DATA TO USE
——————————
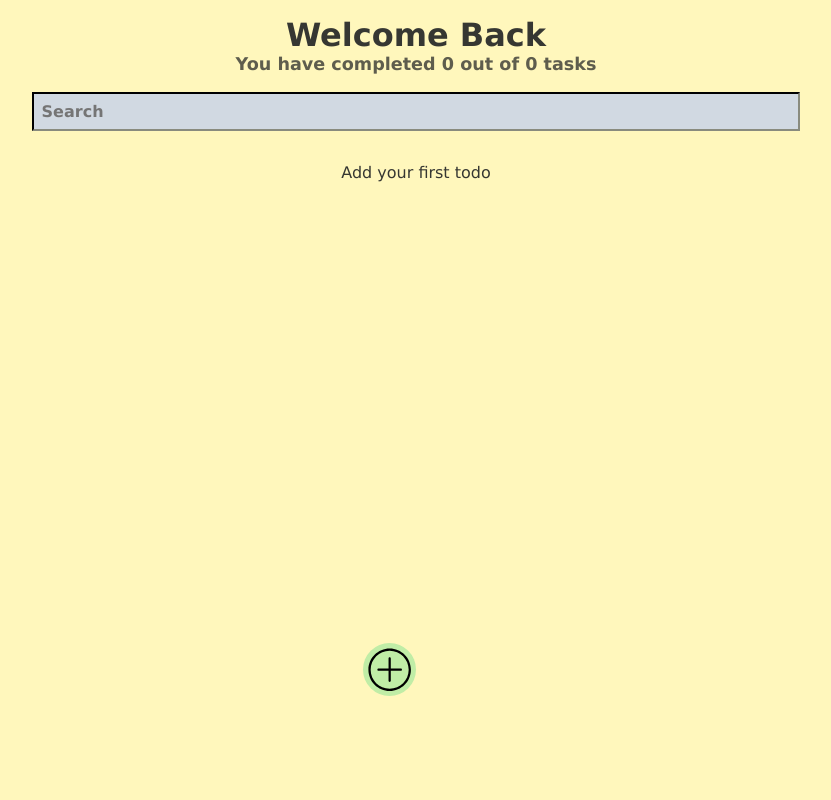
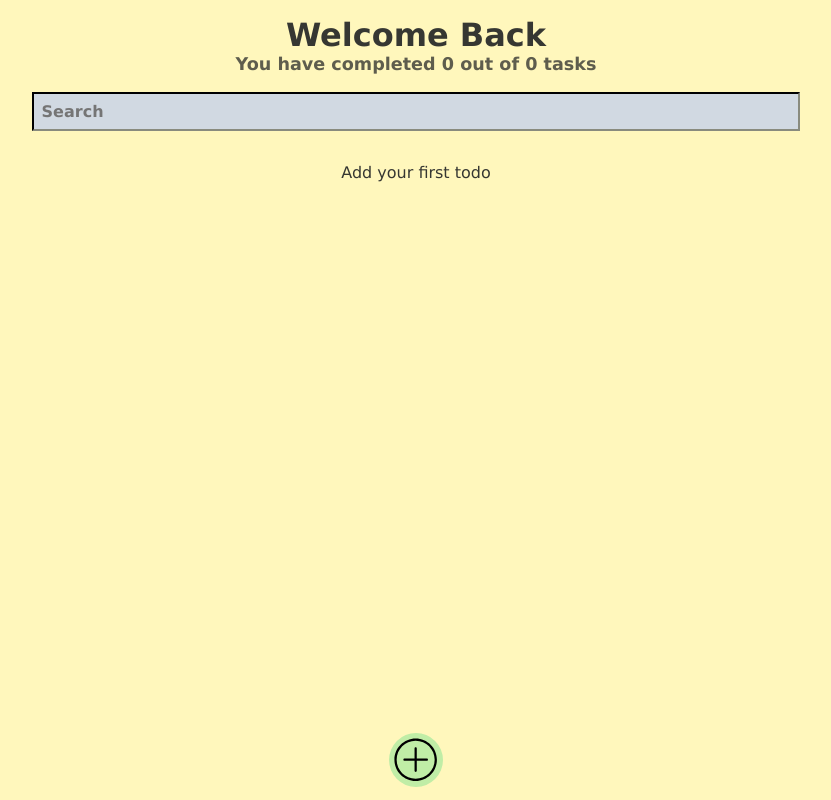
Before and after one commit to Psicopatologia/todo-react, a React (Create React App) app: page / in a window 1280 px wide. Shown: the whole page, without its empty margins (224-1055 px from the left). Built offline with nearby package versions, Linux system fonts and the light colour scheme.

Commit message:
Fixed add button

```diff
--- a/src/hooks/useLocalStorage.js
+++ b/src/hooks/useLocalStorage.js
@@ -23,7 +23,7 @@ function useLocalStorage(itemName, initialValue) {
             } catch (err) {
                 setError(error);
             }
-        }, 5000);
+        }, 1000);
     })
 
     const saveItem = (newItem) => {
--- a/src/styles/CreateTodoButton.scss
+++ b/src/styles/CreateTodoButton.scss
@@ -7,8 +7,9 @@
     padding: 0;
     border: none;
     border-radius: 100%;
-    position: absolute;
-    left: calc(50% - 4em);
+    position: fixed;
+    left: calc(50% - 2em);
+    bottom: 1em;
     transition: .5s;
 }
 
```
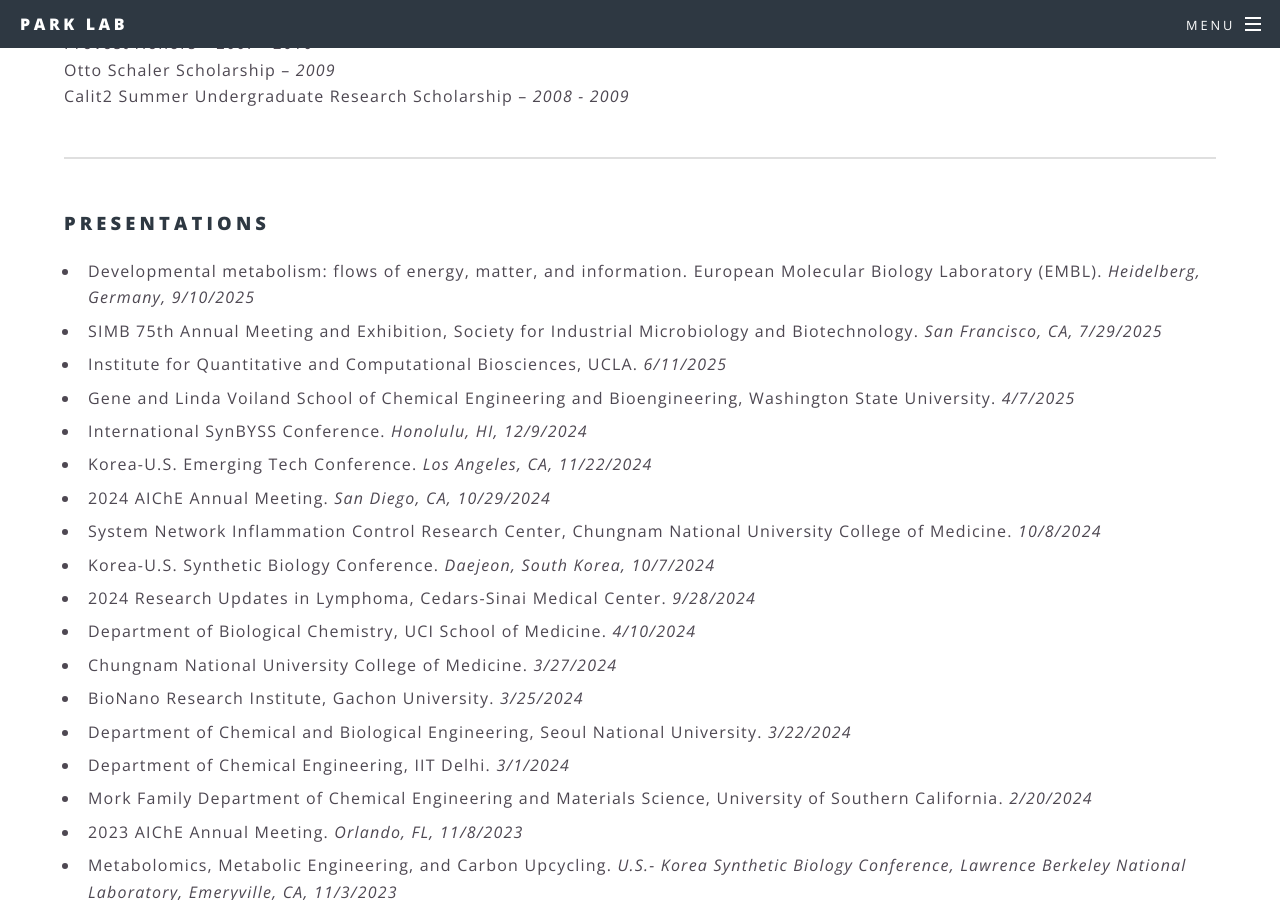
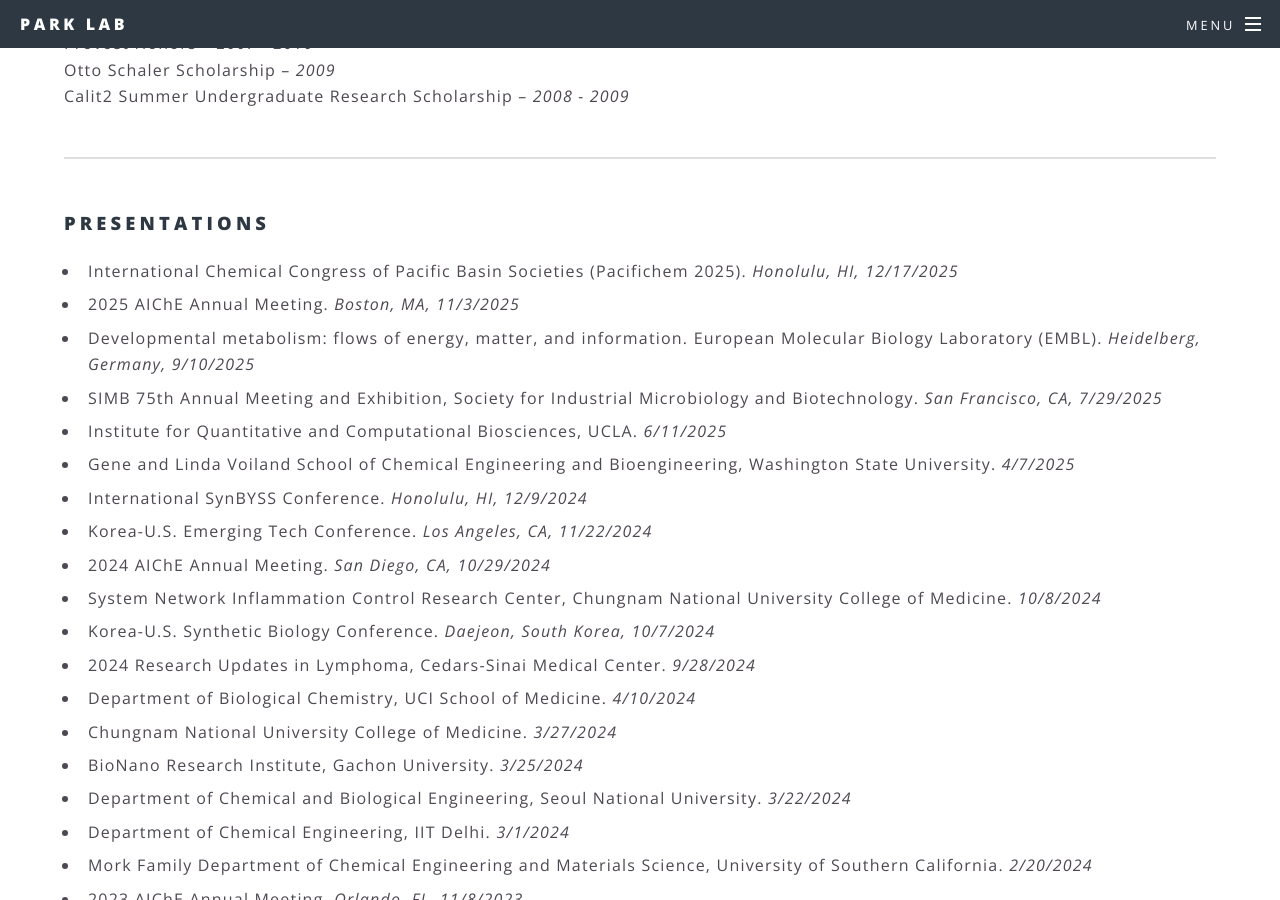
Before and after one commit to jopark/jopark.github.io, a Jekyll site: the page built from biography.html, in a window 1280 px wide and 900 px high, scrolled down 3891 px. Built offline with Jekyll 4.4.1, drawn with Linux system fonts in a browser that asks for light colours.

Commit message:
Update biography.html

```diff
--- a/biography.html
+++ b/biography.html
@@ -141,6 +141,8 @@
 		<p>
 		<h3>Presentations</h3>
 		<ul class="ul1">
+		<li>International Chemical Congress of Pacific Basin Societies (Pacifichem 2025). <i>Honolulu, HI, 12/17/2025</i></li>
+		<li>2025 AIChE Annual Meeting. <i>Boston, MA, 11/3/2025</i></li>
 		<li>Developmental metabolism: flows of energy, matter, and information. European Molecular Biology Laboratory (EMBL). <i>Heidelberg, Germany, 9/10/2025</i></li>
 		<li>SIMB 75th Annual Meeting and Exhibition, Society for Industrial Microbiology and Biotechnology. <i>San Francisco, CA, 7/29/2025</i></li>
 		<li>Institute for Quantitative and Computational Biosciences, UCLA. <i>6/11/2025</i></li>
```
——————————
Copy out the records exactly; the pictures stay behind.

RESULT
Before and after one commit to Psicopatologia/todo-react, a React (Create React App) app: page / in a window 1280 px wide. Shown: the whole page, without its empty margins (224-1055 px from the left). Built offline with nearby package versions, Linux system fonts and the light colour scheme.

Commit message:
Fixed add button

```diff
--- a/src/hooks/useLocalStorage.js
+++ b/src/hooks/useLocalStorage.js
@@ -23,7 +23,7 @@ function useLocalStorage(itemName, initialValue) {
             } catch (err) {
                 setError(error);
             }
-        }, 5000);
+        }, 1000);
     })
 
     const saveItem = (newItem) => {
--- a/src/styles/CreateTodoButton.scss
+++ b/src/styles/CreateTodoButton.scss
@@ -7,8 +7,9 @@
     padding: 0;
     border: none;
     border-radius: 100%;
-    position: absolute;
-    left: calc(50% - 4em);
+    position: fixed;
+    left: calc(50% - 2em);
+    bottom: 1em;
     transition: .5s;
 }
 
```
Before and after one commit to jopark/jopark.github.io, a Jekyll site: the page built from biography.html, in a window 1280 px wide and 900 px high, scrolled down 3891 px. Built offline with Jekyll 4.4.1, drawn with Linux system fonts in a browser that asks for light colours.

Commit message:
Update biography.html

```diff
--- a/biography.html
+++ b/biography.html
@@ -141,6 +141,8 @@
 		<p>
 		<h3>Presentations</h3>
 		<ul class="ul1">
+		<li>International Chemical Congress of Pacific Basin Societies (Pacifichem 2025). <i>Honolulu, HI, 12/17/2025</i></li>
+		<li>2025 AIChE Annual Meeting. <i>Boston, MA, 11/3/2025</i></li>
 		<li>Developmental metabolism: flows of energy, matter, and information. European Molecular Biology Laboratory (EMBL). <i>Heidelberg, Germany, 9/10/2025</i></li>
 		<li>SIMB 75th Annual Meeting and Exhibition, Society for Industrial Microbiology and Biotechnology. <i>San Francisco, CA, 7/29/2025</i></li>
 		<li>Institute for Quantitative and Computational Biosciences, UCLA. <i>6/11/2025</i></li>
```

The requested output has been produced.